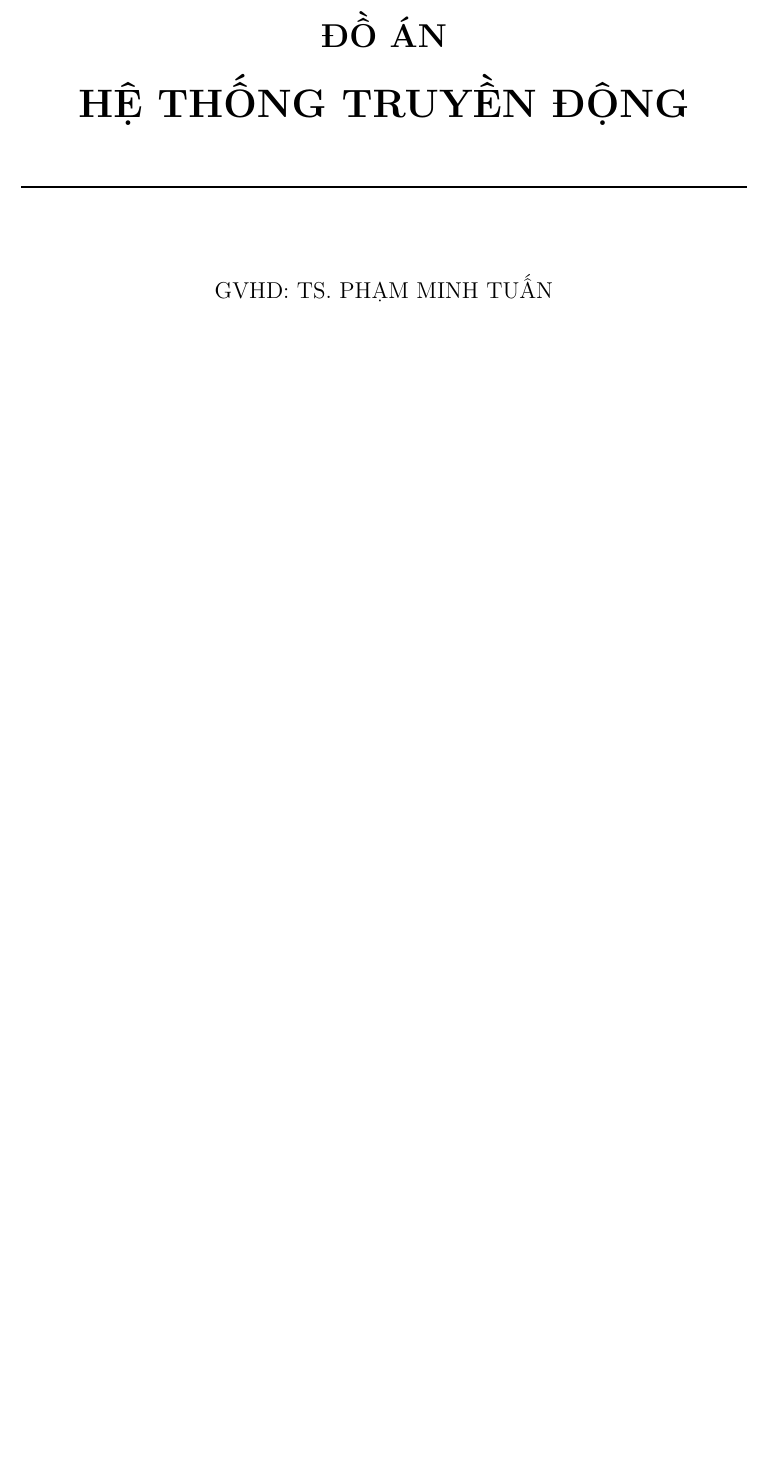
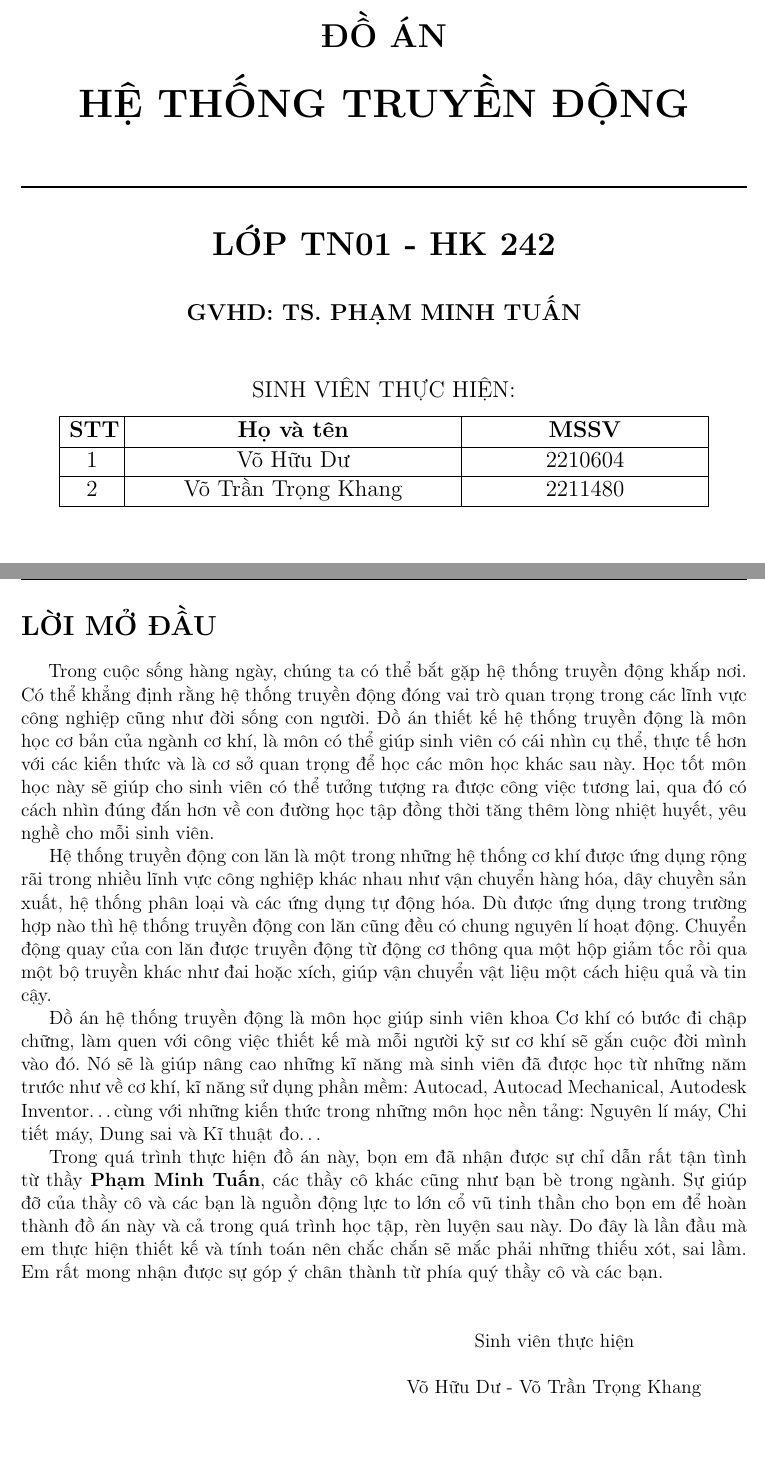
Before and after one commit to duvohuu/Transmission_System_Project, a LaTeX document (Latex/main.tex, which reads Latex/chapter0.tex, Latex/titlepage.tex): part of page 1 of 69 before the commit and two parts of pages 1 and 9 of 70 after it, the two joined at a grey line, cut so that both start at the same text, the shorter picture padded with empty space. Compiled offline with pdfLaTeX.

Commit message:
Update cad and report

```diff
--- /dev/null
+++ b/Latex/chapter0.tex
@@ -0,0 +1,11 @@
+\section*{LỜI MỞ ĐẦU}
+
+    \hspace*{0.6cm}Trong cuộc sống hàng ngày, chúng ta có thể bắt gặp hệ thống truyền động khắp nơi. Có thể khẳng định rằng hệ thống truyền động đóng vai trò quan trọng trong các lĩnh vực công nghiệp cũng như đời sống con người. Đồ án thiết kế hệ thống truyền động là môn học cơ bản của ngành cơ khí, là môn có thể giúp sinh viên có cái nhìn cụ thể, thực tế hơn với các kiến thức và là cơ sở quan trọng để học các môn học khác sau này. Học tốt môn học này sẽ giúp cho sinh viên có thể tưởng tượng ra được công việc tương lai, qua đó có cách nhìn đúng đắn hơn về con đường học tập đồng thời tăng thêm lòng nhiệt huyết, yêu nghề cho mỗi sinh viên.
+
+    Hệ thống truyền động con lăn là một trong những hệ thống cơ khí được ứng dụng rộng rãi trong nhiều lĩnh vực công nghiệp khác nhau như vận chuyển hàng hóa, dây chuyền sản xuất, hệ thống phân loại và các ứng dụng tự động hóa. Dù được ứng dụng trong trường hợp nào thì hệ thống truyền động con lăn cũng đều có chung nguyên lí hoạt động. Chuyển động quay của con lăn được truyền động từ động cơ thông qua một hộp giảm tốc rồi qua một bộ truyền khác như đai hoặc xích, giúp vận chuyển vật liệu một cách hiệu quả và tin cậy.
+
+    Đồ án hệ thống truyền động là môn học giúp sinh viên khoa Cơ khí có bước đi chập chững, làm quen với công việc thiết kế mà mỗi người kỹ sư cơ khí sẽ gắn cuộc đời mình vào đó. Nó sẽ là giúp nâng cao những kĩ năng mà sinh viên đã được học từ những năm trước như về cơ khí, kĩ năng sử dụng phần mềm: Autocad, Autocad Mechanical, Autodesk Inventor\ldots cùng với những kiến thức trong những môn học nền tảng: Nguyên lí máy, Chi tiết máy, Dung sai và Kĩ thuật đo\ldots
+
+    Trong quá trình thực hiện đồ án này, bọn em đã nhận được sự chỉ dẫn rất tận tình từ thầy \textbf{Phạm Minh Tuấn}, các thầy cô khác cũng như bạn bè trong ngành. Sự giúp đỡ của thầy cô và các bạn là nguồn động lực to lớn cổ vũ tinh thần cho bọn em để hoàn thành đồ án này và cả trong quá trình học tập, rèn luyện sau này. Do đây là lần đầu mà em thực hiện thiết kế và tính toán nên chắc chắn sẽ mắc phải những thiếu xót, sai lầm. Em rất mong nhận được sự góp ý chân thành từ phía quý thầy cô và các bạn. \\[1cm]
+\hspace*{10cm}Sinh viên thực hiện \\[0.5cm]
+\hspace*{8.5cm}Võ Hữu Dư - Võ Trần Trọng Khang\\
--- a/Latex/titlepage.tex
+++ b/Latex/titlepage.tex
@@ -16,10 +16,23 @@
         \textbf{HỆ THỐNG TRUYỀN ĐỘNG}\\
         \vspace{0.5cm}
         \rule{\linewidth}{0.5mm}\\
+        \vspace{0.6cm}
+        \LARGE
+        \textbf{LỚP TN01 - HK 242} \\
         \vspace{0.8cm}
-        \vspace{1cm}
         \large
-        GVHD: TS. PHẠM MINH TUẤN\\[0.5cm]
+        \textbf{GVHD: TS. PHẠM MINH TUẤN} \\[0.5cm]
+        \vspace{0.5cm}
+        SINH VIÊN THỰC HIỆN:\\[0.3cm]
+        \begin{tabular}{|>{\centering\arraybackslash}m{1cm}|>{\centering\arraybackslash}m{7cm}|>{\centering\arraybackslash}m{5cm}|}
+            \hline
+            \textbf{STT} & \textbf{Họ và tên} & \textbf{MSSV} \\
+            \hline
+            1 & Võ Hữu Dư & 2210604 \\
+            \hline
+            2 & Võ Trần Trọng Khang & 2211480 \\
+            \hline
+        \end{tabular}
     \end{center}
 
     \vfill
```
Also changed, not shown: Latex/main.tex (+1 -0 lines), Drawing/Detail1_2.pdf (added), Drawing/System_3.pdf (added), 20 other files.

————————

● **Work to complete**
Omit the pictures; set down each record exactly.

● **Answer to this task**
Before and after one commit to duvohuu/Transmission_System_Project, a LaTeX document (Latex/main.tex, which reads Latex/chapter0.tex, Latex/titlepage.tex): part of page 1 of 69 before the commit and two parts of pages 1 and 9 of 70 after it, the two joined at a grey line, cut so that both start at the same text, the shorter picture padded with empty space. Compiled offline with pdfLaTeX.

Commit message:
Update cad and report

```diff
--- /dev/null
+++ b/Latex/chapter0.tex
@@ -0,0 +1,11 @@
+\section*{LỜI MỞ ĐẦU}
+
+    \hspace*{0.6cm}Trong cuộc sống hàng ngày, chúng ta có thể bắt gặp hệ thống truyền động khắp nơi. Có thể khẳng định rằng hệ thống truyền động đóng vai trò quan trọng trong các lĩnh vực công nghiệp cũng như đời sống con người. Đồ án thiết kế hệ thống truyền động là môn học cơ bản của ngành cơ khí, là môn có thể giúp sinh viên có cái nhìn cụ thể, thực tế hơn với các kiến thức và là cơ sở quan trọng để học các môn học khác sau này. Học tốt môn học này sẽ giúp cho sinh viên có thể tưởng tượng ra được công việc tương lai, qua đó có cách nhìn đúng đắn hơn về con đường học tập đồng thời tăng thêm lòng nhiệt huyết, yêu nghề cho mỗi sinh viên.
+
+    Hệ thống truyền động con lăn là một trong những hệ thống cơ khí được ứng dụng rộng rãi trong nhiều lĩnh vực công nghiệp khác nhau như vận chuyển hàng hóa, dây chuyền sản xuất, hệ thống phân loại và các ứng dụng tự động hóa. Dù được ứng dụng trong trường hợp nào thì hệ thống truyền động con lăn cũng đều có chung nguyên lí hoạt động. Chuyển động quay của con lăn được truyền động từ động cơ thông qua một hộp giảm tốc rồi qua một bộ truyền khác như đai hoặc xích, giúp vận chuyển vật liệu một cách hiệu quả và tin cậy.
+
+    Đồ án hệ thống truyền động là môn học giúp sinh viên khoa Cơ khí có bước đi chập chững, làm quen với công việc thiết kế mà mỗi người kỹ sư cơ khí sẽ gắn cuộc đời mình vào đó. Nó sẽ là giúp nâng cao những kĩ năng mà sinh viên đã được học từ những năm trước như về cơ khí, kĩ năng sử dụng phần mềm: Autocad, Autocad Mechanical, Autodesk Inventor\ldots cùng với những kiến thức trong những môn học nền tảng: Nguyên lí máy, Chi tiết máy, Dung sai và Kĩ thuật đo\ldots
+
+    Trong quá trình thực hiện đồ án này, bọn em đã nhận được sự chỉ dẫn rất tận tình từ thầy \textbf{Phạm Minh Tuấn}, các thầy cô khác cũng như bạn bè trong ngành. Sự giúp đỡ của thầy cô và các bạn là nguồn động lực to lớn cổ vũ tinh thần cho bọn em để hoàn thành đồ án này và cả trong quá trình học tập, rèn luyện sau này. Do đây là lần đầu mà em thực hiện thiết kế và tính toán nên chắc chắn sẽ mắc phải những thiếu xót, sai lầm. Em rất mong nhận được sự góp ý chân thành từ phía quý thầy cô và các bạn. \\[1cm]
+\hspace*{10cm}Sinh viên thực hiện \\[0.5cm]
+\hspace*{8.5cm}Võ Hữu Dư - Võ Trần Trọng Khang\\
--- a/Latex/titlepage.tex
+++ b/Latex/titlepage.tex
@@ -16,10 +16,23 @@
         \textbf{HỆ THỐNG TRUYỀN ĐỘNG}\\
         \vspace{0.5cm}
         \rule{\linewidth}{0.5mm}\\
+        \vspace{0.6cm}
+        \LARGE
+        \textbf{LỚP TN01 - HK 242} \\
         \vspace{0.8cm}
-        \vspace{1cm}
         \large
-        GVHD: TS. PHẠM MINH TUẤN\\[0.5cm]
+        \textbf{GVHD: TS. PHẠM MINH TUẤN} \\[0.5cm]
+        \vspace{0.5cm}
+        SINH VIÊN THỰC HIỆN:\\[0.3cm]
+        \begin{tabular}{|>{\centering\arraybackslash}m{1cm}|>{\centering\arraybackslash}m{7cm}|>{\centering\arraybackslash}m{5cm}|}
+            \hline
+            \textbf{STT} & \textbf{Họ và tên} & \textbf{MSSV} \\
+            \hline
+            1 & Võ Hữu Dư & 2210604 \\
+            \hline
+            2 & Võ Trần Trọng Khang & 2211480 \\
+            \hline
+        \end{tabular}
     \end{center}
 
     \vfill
```
Also changed, not shown: Latex/main.tex (+1 -0 lines), Drawing/Detail1_2.pdf (added), Drawing/System_3.pdf (added), 20 other files.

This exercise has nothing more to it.